Truster - Damn Vulnerable DeFi #03

Analysis and PoC of Damn Vulnerable DeFi Level 03 - Truster


There's a lending pool with a million DVT tokens. This pool offers a flash loan for free. But as it is with all flash loans, the user must pay back the loan in the same transaction.

Our objective is to drain all the funds from the lending pool and empty the contract. Let's get started.

Smart Contract Analysis


The only function of interest here is the flashLoan(). Let's go over the content.

  • balanceBefore is used to store the current balance of the pool which is then validated again on Line 39 to make sure that the user returns the loaned token.

  • There's a transfer call on Line 35 in which the loan is offered to the borrower.

  • On line 36, there's an interesting external call - target.functionCall(data);. The functionCall() is a function coming from OpenZeppelin's Address.sol.
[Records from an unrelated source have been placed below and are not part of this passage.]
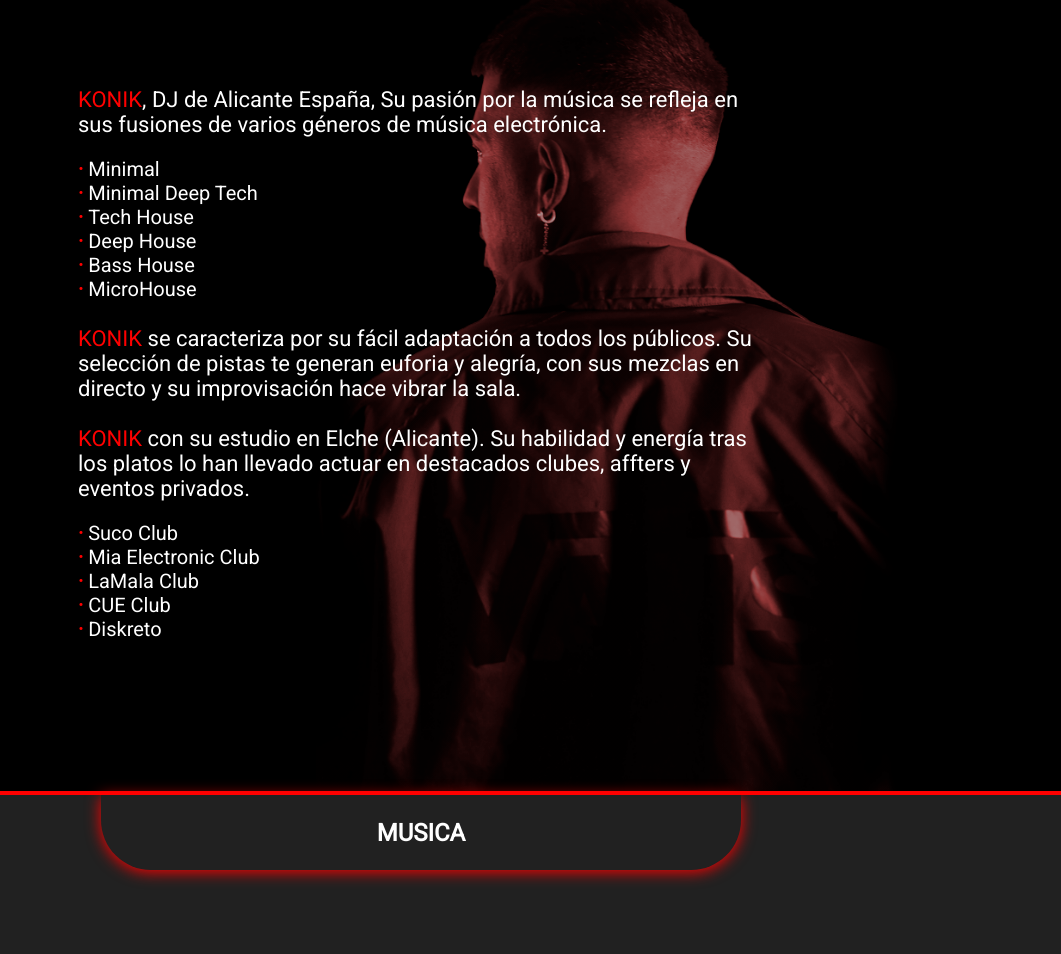
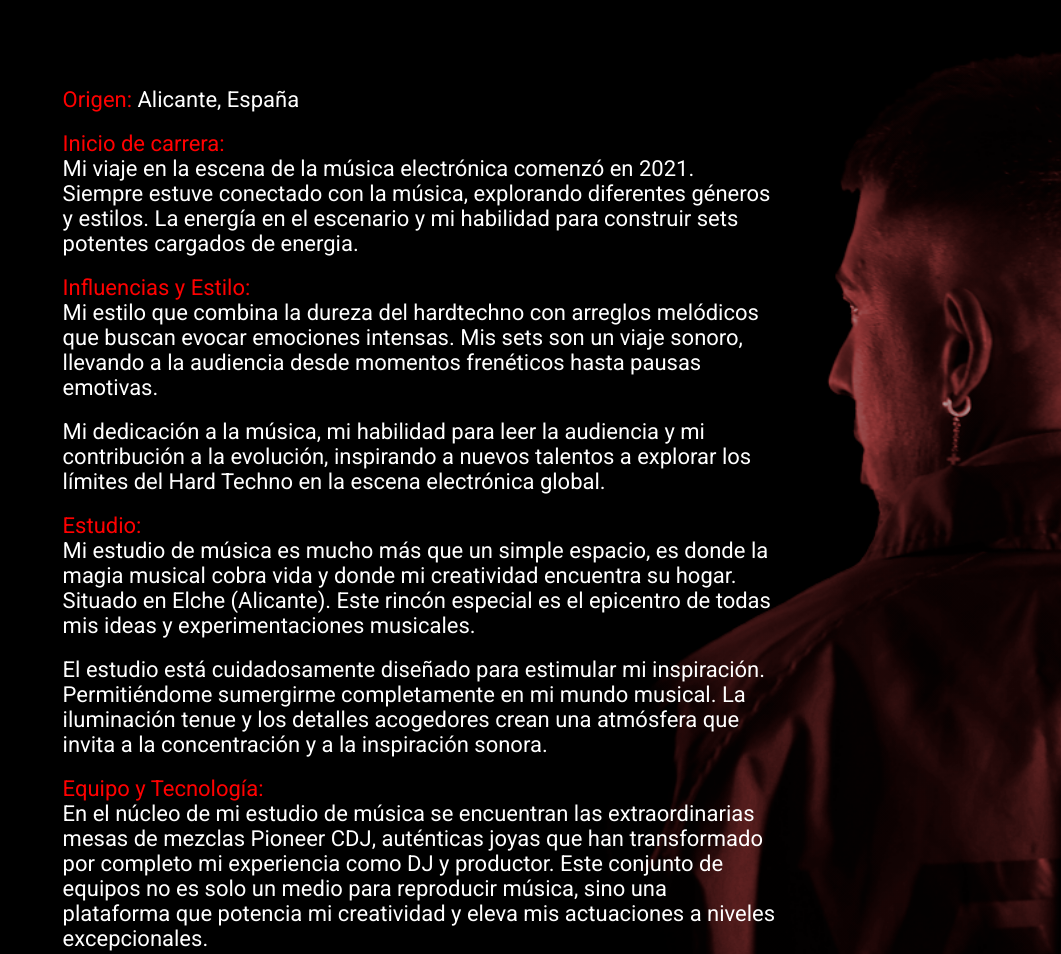
Before and after one commit to jmcerezodev/konikweb, a plain HTML site: page index.html in a window 1280 px wide. Shown: the part 940-1894 px from the top of the page, without its empty margins (219-1280 px from the left). Drawn offline with Linux system fonts and the light colour scheme.

Commit message:
Cambiando biografia y imagen principal 27/01/2024

```diff
--- a/index.html
+++ b/index.html
@@ -59,44 +59,14 @@
 
     <div class="contenedor-biografia">
       <div class="texto-biografia">
-
-        <p>
-          <span class="span-kinok">KONIK</span>, DJ de Alicante España, Su pasión por la música se refleja en sus
-          fusiones
-          de varios géneros de música electrónica.
-        </p>
-
-        <div class="contendor-lista">
-          <ul class="lista-generos">
-            <li><span class="punto-verde-lista">· </span>Minimal</li>
-            <li><span class="punto-verde-lista">· </span>Minimal Deep Tech</li>
-            <li><span class="punto-verde-lista">· </span>Tech House</li>
-            <li><span class="punto-verde-lista">· </span>Deep House</li>
-            <li><span class="punto-verde-lista">· </span>Bass House</li>
-            <li><span class="punto-verde-lista">· </span>MicroHouse</li>
-          </ul>
-        </div>
-
-        <p>
-          <br>
-          <span class="span-kinok">KONIK</span> se caracteriza por su fácil adaptación a todos los públicos. Su
-          selección de pistas te generan euforia y alegría,
-          con sus mezclas en directo y su improvisación hace vibrar la sala. <br><br>
-
-          <span class="span-kinok">KONIK</span> con su estudio en Elche (Alicante). Su habilidad y energía tras los
-          platos lo han llevado
-          actuar en destacados clubes, affters y eventos privados.
-        </p>
-
-        <div class="contendor-lista">
-          <ul class="lista-Clubs">
-            <li><span class="punto-verde-lista">· </span>Suco Club</li>
-            <li><span class="punto-verde-lista">· </span>Mia Electronic Club</li>
-            <li><span class="punto-verde-lista">· </span>LaMala Club</li>
-            <li><span class="punto-verde-lista">· </span>CUE Club</li>
-            <li><span class="punto-verde-lista">· </span>Diskreto</li>
-          </ul>
-        </div>
+        <p><span class="titulos-bio">Origen: </span> Alicante, España</p><br>
+        <p><span class="titulos-bio">Inicio de carrera: </span><br> Mi viaje en la escena de la música electrónica comenzó en 2021. Siempre estuve conectado con la música, explorando diferentes géneros y estilos. La energía en el escenario y mi habilidad para construir sets potentes cargados de energia.</p><br>
+        <p><span class="titulos-bio">Influencias y Estilo: <br></span> Mi estilo que combina la dureza del hardtechno con arreglos melódicos que buscan evocar emociones intensas. Mis sets son un viaje sonoro, llevando a la audiencia desde momentos frenéticos hasta pausas emotivas.</p><br>
+        <p>Mi dedicación a la música, mi habilidad para leer la audiencia y mi contribución a la evolución, inspirando a nuevos talentos a explorar los límites del Hard Techno en la escena electrónica global.</p><br>
+        <p><span class="titulos-bio">Estudio: <br></span>Mi estudio de música es mucho más que un simple espacio, es donde la magia musical cobra vida y donde mi creatividad encuentra su hogar. Situado en Elche (Alicante). Este rincón especial es el epicentro de todas mis ideas y experimentaciones musicales.</p><br>
+        <p>El estudio está cuidadosamente diseñado para estimular mi inspiración. Permitiéndome sumergirme completamente en mi mundo musical. La iluminación tenue y los detalles acogedores crean una atmósfera que invita a la concentración y a la inspiración sonora.</p><br>
+        <p><span class="titulos-bio">Equipo y Tecnología: <br></span> En el núcleo de mi estudio de música se encuentran las extraordinarias mesas de mezclas Pioneer CDJ, auténticas joyas que han transformado por completo mi experiencia como DJ y productor. Este conjunto de equipos no es solo un medio para reproducir música, sino una plataforma que potencia mi creatividad y eleva mis actuaciones a niveles excepcionales.</p><br>
+        <p><span class="titulos-bio">Modelo Pioneer CDJ: <br></span>Opté por 2 Pioneer CDJ-2000NXS y una XDJ-XZ una elección que ha demostrado ser una pieza fundamental en mi configuración. Estos dispositivos representan la vanguardia de la tecnología DJ,  una construcción robusta y una calidad de sonido que define los estándares de la industria.</p><br>
 
       </div>
     </div>
@@ -150,8 +120,8 @@
         </div>
 
         <div class="progress">
-          <div class="progress-bar" style="width:80%;">
-              <span class="progress-bar-text"><p>Entradas Vendidas 80%</p></span>
+          <div class="progress-bar" style="width:60%;">
+              <span class="progress-bar-text"><p>Entradas Vendidas 60%</p></span>
           </div>
         </div>
 
--- a/style.css
+++ b/style.css
@@ -3,7 +3,7 @@
 
     --degradado: linear-gradient(to bottom, #3FFF00 0%,#212121 5%,#212121 95%,#3FFF00 100%);
     --color-general: #ff0000;
-    --color-negro: #212121;
+    --color-negro: #000000;
     --color-naranja: #FF5500;
 }
 *{
@@ -276,8 +276,10 @@ body::-webkit-scrollbar-thumb{
 .contenedor-biografia{
 
     display: flex;
+    flex-direction: column;
     justify-content: center;
     align-items: center;
+    width: 80%;
     height: 100%;
     margin: 150px;
 
@@ -314,6 +316,10 @@ body::-webkit-scrollbar-thumb{
 
 
 .span-kinok{
+    color: var(--color-general);
+}
+
+.titulos-bio{
     color: var(--color-general);
 }
 
```
Also changed, not shown: 1 other file.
This is calling another internal function called `functionCallWithValue()`.

    • If you look inside the function definition, you'll notice that it is just a normal call() function on the target address, i.e.,{value: value}(data); . This means that when the user calls the flashLoan() function, the lender contract makes an external call to the target address with our custom data passed as an argument. This paves the way for exploitation.

The Exploit

Now that we know we can make the lender pool call arbitrary functions on the target address, imagine what would happen if we were to pass the target as the address of the lender pool's token itself? We don't see any validation happening in the flashLoan() function. This would essentially allow us to call any function inside the lender pool and its ERC interfaces in the context of the pool.

Now, to transfer all the tokens from the pool, there's a function called approve(spender, amount) in the ERC20 standard. This function is used to allow the spender to spend the amount tokens owned by the caller.

Since we can make the lender pool call any function, we will be using the exploit to make it call the approve() with our attacker's address and the maximum amount in the lending pool.

Once the tokens are approved by the lender, we can simply withdraw the tokens by calling transferFrom(), yet another ERC20 function.

  • borrowAmount will be 0 since we don't want to pay back anything.

  • borrower will be our attacker's address.

  • target will be the address of the damnValuableToken.

  • data will contain the ABI-encoded data containing the function signature and values to call on the target contract. We will be making use of abi.encodeWithSignature for this.

We'll make an attacker contract so that the exploit happens in a single transaction.

This contract code can be placed just below the TrusterLenderPool contract code. In the attacker contract:

  • The constructor is handling the pool and token address which we'll pass from inside the test file.

  • The attack function is storing the total pool balance inside poolBalance.

  • On line 12, pool.flashLoan is called with all the parameters specified above. This will make the lender pool approve poolBalance tokens for our attacker contract.

  • On line 22, the approved tokens are transferred back to our contract completing the attack in a single transaction.

Here's how the test case will look:

Lines 4 and 5 are handling our contract deployment and on line 6 we are calling the attack() function that we created to exploit the lending pool.

Run the script using yarn run truster and the test case will pass.

Key Takeaways

  • It's a bad idea to pass user-controlled input directly to function call data without validation.

  • Do not allow 0 amount in flash loans.

  • There should have been validations on the target address to prevent users from using the token or pool's address.